Collected data:
◇ ◇ ◇ ◇ ◇

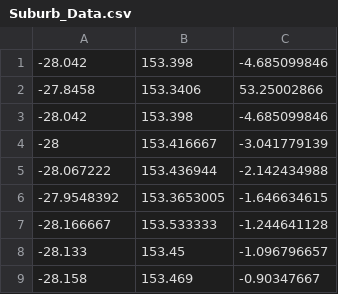
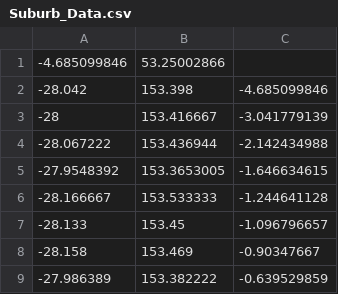
Before and after one commit to BryceStansfield/futurecities.tech, a CSV file: Suburb_Data.csv, drawn as a sheet; only a part is shown; the shorter side is filled out with more unchanged rows; removed rows and columns are numbered as before the commit, all else as after; the diff names each change by its address in the sheet, - before the commit and + after, or states it on an @@ line.

Commit message:
Kiss for tom v4

```diff
--- a/Suburb_Data.csv
+++ b/Suburb_Data.csv
-row 1: -28.042 | 153.398 | -4.685099846
-row 2: -27.8458 | 153.3406 | 53.25002866
+row 1: -4.685099846 | 53.25002866
```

◇ ◇ ◇ ◇ ◇

What the exercise asks:
Line by line, print the records exactly, leaving the pictures behind.

Result below:
Before and after one commit to BryceStansfield/futurecities.tech, a CSV file: Suburb_Data.csv, drawn as a sheet; only a part is shown; the shorter side is filled out with more unchanged rows; removed rows and columns are numbered as before the commit, all else as after; the diff names each change by its address in the sheet, - before the commit and + after, or states it on an @@ line.

Commit message:
Kiss for tom v4

```diff
--- a/Suburb_Data.csv
+++ b/Suburb_Data.csv
-row 1: -28.042 | 153.398 | -4.685099846
-row 2: -27.8458 | 153.3406 | 53.25002866
+row 1: -4.685099846 | 53.25002866
```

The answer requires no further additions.